BOSTON, MA — If I were asked to identify a female role model, I would choose Connie Chung over Betty Friedan.
Most of the college women I know view feminism - and all of its radical connotations - as a social movement encountered only in US history classes.
Throughout my three years as an undergraduate at Harvard University, I, like many of my female friends, have shied away from specifically feminist activities and organizations. I have taken my gender for granted.
Thus, you can imagine my surprise and disgust last spring when I learned that a male classmate, Drew Douglas, had been accused of raping another Harvard student.
Not only had I eaten dinner with Mr. Douglas in the social feeding frenzy that characterizes our freshman dining hall, but I had sat across the room from him throughout a semester-long economics section.
I was shocked that a fellow member of the class of 2000, born and bred in our era of political correctness, might have committed such an act, even if, as in this case, he was under the influence of alcohol. After all, we had all been high school freshmen during the Clarence Thomas/Anita Hill affair when the term sexual harassment entered into our 15-year-old daily lexicon.
I have always felt comfortable as a woman at Harvard. Supposed gender awareness pervades the campus. From the numerous female speakers, women leaders' conferences and Radcliffe College events, to a recent university-wide change in official terminology from "freshman" to "first-year," Harvard and its students have always seemed inclusive and accepting of the female 48 percent of the student body.
For the past two years, dynamic and intelligent women presidents have led our student government. Women's studies classes are consistently over-enrolled.

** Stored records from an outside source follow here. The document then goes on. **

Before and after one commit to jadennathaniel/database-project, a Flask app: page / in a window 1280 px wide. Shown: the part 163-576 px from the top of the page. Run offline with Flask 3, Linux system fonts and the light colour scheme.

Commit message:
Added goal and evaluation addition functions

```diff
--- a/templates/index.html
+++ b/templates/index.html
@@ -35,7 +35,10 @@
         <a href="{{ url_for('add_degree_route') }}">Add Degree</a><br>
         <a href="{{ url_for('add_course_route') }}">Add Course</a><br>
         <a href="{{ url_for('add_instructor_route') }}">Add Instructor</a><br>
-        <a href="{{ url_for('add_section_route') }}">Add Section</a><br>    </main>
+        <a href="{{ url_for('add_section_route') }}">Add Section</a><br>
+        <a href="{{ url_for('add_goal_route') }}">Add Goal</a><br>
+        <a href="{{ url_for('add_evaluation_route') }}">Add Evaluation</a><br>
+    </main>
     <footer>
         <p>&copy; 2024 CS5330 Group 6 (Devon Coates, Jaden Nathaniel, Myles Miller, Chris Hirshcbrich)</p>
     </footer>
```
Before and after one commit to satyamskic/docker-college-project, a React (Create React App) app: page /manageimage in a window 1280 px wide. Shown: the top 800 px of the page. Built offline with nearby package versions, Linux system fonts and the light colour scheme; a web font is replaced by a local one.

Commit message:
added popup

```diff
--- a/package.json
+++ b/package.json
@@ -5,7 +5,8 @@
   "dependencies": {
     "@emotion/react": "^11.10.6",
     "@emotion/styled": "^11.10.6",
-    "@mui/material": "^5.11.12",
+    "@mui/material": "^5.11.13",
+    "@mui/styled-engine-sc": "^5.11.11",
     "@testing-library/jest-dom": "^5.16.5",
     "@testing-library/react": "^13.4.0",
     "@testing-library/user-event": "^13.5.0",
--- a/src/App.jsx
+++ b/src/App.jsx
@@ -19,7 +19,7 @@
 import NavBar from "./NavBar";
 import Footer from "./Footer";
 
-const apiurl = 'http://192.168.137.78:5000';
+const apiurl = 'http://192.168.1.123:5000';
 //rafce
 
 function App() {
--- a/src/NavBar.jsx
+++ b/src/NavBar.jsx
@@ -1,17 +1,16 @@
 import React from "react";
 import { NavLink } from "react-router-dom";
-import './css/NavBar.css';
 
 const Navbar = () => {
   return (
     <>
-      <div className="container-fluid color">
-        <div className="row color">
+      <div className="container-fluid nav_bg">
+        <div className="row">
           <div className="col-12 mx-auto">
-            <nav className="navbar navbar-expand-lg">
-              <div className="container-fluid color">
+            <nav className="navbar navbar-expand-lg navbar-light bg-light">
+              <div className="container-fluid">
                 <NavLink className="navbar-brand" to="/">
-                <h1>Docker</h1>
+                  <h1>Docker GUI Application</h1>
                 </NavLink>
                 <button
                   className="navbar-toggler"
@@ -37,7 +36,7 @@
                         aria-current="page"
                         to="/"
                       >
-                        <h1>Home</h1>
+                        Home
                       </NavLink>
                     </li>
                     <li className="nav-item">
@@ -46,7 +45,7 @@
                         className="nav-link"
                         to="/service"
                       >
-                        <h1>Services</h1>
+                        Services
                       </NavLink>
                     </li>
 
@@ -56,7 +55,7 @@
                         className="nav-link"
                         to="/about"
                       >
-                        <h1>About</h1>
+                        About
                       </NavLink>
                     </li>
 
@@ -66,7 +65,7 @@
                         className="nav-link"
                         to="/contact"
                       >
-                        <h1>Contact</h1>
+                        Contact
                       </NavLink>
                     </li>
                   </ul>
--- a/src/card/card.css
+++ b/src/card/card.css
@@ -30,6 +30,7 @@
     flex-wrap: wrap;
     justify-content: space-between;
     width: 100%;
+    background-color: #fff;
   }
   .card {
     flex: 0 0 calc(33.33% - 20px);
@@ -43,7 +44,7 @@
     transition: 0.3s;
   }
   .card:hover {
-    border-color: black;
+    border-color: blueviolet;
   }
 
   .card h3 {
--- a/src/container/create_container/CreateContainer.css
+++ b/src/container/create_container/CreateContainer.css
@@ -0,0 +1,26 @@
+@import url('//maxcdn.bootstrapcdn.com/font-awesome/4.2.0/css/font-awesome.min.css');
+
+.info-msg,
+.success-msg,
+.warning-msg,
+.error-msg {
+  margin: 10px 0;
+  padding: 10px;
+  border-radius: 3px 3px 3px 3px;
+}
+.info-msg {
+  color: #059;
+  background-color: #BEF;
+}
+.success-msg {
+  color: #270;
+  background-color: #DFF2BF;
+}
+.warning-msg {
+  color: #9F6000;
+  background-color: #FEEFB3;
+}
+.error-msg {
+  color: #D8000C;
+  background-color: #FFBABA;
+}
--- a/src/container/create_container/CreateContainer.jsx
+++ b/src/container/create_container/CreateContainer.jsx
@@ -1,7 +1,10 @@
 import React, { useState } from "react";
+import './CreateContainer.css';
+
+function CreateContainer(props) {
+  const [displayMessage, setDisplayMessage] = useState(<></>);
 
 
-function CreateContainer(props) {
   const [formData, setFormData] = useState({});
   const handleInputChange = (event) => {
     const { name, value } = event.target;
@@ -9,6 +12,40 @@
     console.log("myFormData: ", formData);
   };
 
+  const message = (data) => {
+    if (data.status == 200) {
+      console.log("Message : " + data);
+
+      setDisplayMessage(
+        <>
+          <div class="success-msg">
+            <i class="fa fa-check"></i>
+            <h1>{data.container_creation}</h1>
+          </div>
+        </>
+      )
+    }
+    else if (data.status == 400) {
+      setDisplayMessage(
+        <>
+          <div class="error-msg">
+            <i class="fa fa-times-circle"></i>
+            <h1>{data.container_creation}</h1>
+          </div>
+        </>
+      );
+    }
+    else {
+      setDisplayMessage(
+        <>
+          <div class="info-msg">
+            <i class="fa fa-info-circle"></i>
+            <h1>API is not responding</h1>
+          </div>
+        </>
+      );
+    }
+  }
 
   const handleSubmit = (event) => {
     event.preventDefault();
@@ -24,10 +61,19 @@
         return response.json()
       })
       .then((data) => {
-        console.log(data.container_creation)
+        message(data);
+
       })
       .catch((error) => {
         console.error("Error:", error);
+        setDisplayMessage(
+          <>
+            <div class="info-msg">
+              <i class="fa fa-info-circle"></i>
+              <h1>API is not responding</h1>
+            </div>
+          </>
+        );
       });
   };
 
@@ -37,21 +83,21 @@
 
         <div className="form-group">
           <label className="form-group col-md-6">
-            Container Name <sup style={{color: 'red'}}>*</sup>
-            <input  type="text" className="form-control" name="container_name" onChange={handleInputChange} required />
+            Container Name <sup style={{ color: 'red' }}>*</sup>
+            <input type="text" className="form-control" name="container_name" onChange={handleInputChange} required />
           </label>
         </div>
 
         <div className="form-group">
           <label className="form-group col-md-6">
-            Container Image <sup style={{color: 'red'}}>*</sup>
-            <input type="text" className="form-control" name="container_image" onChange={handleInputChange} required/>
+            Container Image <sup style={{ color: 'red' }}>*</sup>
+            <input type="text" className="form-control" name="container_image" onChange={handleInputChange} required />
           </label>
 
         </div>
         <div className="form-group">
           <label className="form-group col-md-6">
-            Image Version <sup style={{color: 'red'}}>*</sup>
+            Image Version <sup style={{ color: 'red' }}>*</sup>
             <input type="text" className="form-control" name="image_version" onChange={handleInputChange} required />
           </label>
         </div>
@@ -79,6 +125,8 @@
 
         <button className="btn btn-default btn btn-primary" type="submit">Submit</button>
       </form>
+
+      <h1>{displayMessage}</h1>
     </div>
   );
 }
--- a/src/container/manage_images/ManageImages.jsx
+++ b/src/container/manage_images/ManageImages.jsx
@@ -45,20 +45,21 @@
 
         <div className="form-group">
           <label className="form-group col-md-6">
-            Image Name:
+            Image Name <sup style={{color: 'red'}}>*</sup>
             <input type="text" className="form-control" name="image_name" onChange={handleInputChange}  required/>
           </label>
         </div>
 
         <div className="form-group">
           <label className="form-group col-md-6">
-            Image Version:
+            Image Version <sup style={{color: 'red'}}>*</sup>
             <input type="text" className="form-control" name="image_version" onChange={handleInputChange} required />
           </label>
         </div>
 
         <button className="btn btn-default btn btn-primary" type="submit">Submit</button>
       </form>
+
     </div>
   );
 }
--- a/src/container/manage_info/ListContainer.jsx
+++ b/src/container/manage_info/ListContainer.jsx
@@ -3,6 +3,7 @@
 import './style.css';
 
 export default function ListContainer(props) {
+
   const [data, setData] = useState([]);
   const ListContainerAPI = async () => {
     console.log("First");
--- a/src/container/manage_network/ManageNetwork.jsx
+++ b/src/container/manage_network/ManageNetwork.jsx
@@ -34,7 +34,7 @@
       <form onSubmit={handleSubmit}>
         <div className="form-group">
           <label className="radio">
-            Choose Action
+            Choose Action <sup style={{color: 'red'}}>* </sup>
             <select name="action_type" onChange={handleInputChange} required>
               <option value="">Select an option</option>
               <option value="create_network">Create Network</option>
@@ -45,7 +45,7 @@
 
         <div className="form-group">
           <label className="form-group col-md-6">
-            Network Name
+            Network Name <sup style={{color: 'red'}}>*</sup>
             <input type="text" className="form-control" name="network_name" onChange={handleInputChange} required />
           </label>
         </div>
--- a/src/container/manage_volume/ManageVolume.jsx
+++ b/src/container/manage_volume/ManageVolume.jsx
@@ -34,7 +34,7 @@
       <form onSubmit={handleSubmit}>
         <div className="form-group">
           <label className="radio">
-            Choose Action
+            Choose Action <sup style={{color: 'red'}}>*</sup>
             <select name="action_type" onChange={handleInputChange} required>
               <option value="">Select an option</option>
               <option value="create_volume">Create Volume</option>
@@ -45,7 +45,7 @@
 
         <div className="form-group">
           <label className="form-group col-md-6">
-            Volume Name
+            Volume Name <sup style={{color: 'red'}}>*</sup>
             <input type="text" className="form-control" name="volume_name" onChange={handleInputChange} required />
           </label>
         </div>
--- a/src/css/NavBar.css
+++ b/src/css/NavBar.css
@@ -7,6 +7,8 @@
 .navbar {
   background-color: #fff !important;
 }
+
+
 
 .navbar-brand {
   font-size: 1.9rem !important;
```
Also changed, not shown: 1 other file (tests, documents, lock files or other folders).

Two weeks ago, Harvard's Faculty Council debated whether to dismiss Douglas from the university. Dismissal is Harvard's de facto policy of expulsion. The faculty was presented with the Middlesex Superior Court's account of the sexual assault, taken from the hearing where Douglas pled guilty to indecent assault and battery.
The Middlesex Superior Court convicted Douglas on the charges of indecent assault and battery. The Faculty Council's disciplining committee and victim herself, however, contend that a rape did occur.
As I joined more than 200 students in a fervent pro-dismissal rally, I felt my gender securities slowly dissolve.
We waited as our professors discussed the appropriate punishment for someone already considered to be a sexual felon by Middlesex County and a rapist by Harvard College. The Faculty Council debated what they considered the case's ambiguities: Had the victim provoked Douglas? What was the nature of their interactions throughout the evening? Did she refuse him with adequate force?
I hope the spirit of protest which engulfed our campus during this debate will continue, even after the final vote of 101 to 19 in favor of dismissal. For, as we stood vigil late into the night, we realized that beneath Harvard's politically correct veneer, sexism still lingers. In an institution that must debate whether to dismiss a convicted sex offender, women have yet to achieve full security.
Beyond the immediate case, the school lacks significant resources for victims of sexual assault and rape. Harvard is the second richest nonprofit in the world (after the Vatican). Yet, unlike many other schools, we have no women's center or 24-hour rape crisis hot line, and insufficient counseling and health services for victims of sex crimes.
In addition, while the orientation for first-year students includes a mandatory three-hour workshop on plagiarism, similar workshops that discuss the parameters of sexual violence are optional, sporadic, and underpublicized.
On the most basic level, there is a noticeable lack of social acceptance provided to victims of any kind of sexual abuse. Both the victim of the Douglas assault as well as the victim of a second rape that occurred last spring (the second case is scheduled to appear before the Faculty Council next month) remained silent about their experiences. The two women recently "came out" to the campus, describing their feelings of embarrassment, helplessness, and isolation in a student newspaper.
Harvard can continue changing gender-unfriendly titles such as "freshman," and inviting women leaders to speak to us. But until sexual assault, violence, and rape are unconditionally condemned by this institution, women are still not equal members of our community.
Until the resources afforded to current female students are commensurate to the luxurious resources dedicated to development, something is drastically wrong with the values upheld by my school.
And until women feel entirely comfortable in every classroom, dining hall, and late-night party, even if they are surrounded by inebriated male classmates, all students, administrators, and faculty members dare not remain silent.
I have realized that the feminist struggle embraced by our mothers is not over. So I am off to the library, where I'll unearth Betty Friedan's "The Feminine Mystique" and brush off the cobwebs.
*Dafna Hochman, a junior at Harvard University, is an editor of The Harvard Crimson. She is majoring in social studies.